By Michelle Noteboom, Senior Content & Account Director
Media interviews can be quite fun – or they can be a disaster if the interviewee is not adequately prepared. Over the years I have interviewed dozens of CEOs, CIOs, and clinicians while writing for The Health Care Blog, Health IT News, HIStalk, and other publications. Fortunately, most of the subjects did a great job, though there were a few that left something to be desired.
I recall one CEO who took 12 minutes to answer the first question. Well, he actually answered the question in under a minute; he then spent an additional 11 minutes sharing every talking point he ever memorized about the company and its products. It felt more like a brain dump than an interview.
Then there was the CIO who put me on hold three times during the interview because people kept walking into her office to ask her questions. Her time was clearly more important than mine – in her mind, anyway.
Now that I am with Amendola, I’ve hung up my journalist fedora. Rather than conducting interviews, my role includes helping clients prep for their media interviews. While I am well aware that many people don’t see the need for prepping in advance, the journalist in me is quite sure that a little upfront preparation can make the difference between a fun and informative interview and one that leaves both the interviewer and interviewee shaking their heads. With that in mind, here are a few interview prep tips to consider:
Know the publication. Spend some time checking out the publication and understand the audience. If the readers are mostly C-level execs in health systems, there’s no need to explain what an ACO is. On the other hand, if an article is for a mainstream publication, avoid using a bunch of acronyms and industry buzz words.
Talking points vs. talking head. Explain your product or service and its value proposition very clearly and succinctly. Talking points are great but they should not keep you from expressing your personality and passions. Use your own words, share your personal story, and include interesting analogies to avoid sounding like an over-rehearsed and insincere talking head.
Chuck the jargon and marketing-speak. An interview is not a commercial. Again–be sincere and real.
Don’t multi-task. Here are a few things you should not do while being interviewed, especially if the interview is over the phone: drive a car, check your email, or welcome somebody into your office to ask a quick question. The more present you are, the better you will sound.
Logistics. Ideally you should be in a quiet place free of ambient noise. Also, a landline is best. Avoid using a speakerphone or blue tooth and do ask the interviewer if he/she can hear you okay. It’s also okay to ask the interviewer if you are being recorded – and if you are not, your interviewer will love you for talking a bit slower. Be on time because, just like you, the journalist probably has other time commitments.

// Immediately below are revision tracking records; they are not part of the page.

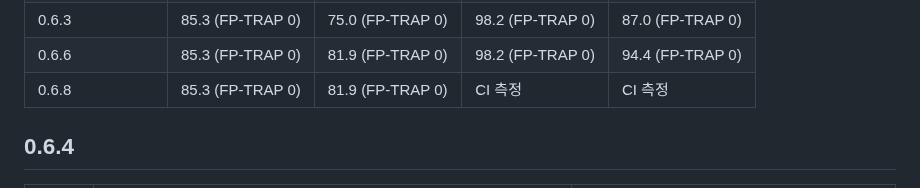
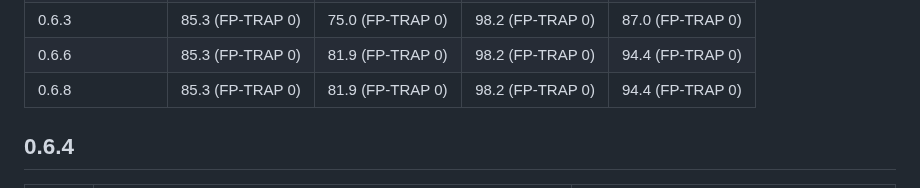
Before and after one commit to stevelee0119/verify_ACAS_LAW, a Markdown page: docs/CHANGELOG_v3.md, the part around the change. Drawn GitHub-style.

Commit message:
docs: 0.6.8 실연동 평가 점수 기록(본 98.2·홀드아웃 94.4, FP-TRAP 0)
Co-Authored-By: Claude Opus 5.5 <noreply@anthropic.com>
Claude-Session: https://claude.ai/code/session_01FgkX5vzZXFFLNfFMiv9jdA

```diff
--- a/docs/CHANGELOG_v3.md
+++ b/docs/CHANGELOG_v3.md
@@ -62,7 +62,7 @@
 | 0.6.2 | 85.3 (FP-TRAP 0) | 75.0 (FP-TRAP 0) | 98.2 (FP-TRAP 0) | 87.0 (FP-TRAP 0) |
 | 0.6.3 | 85.3 (FP-TRAP 0) | 75.0 (FP-TRAP 0) | 98.2 (FP-TRAP 0) | 87.0 (FP-TRAP 0) |
 | 0.6.6 | 85.3 (FP-TRAP 0) | 81.9 (FP-TRAP 0) | 98.2 (FP-TRAP 0) | 94.4 (FP-TRAP 0) |
-| 0.6.8 | 85.3 (FP-TRAP 0) | 81.9 (FP-TRAP 0) | CI 측정 | CI 측정 |
+| 0.6.8 | 85.3 (FP-TRAP 0) | 81.9 (FP-TRAP 0) | 98.2 (FP-TRAP 0) | 94.4 (FP-TRAP 0) |
 
 ## 0.6.4
 
```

One last tip: it’s best not to lose your cool like this gentleman!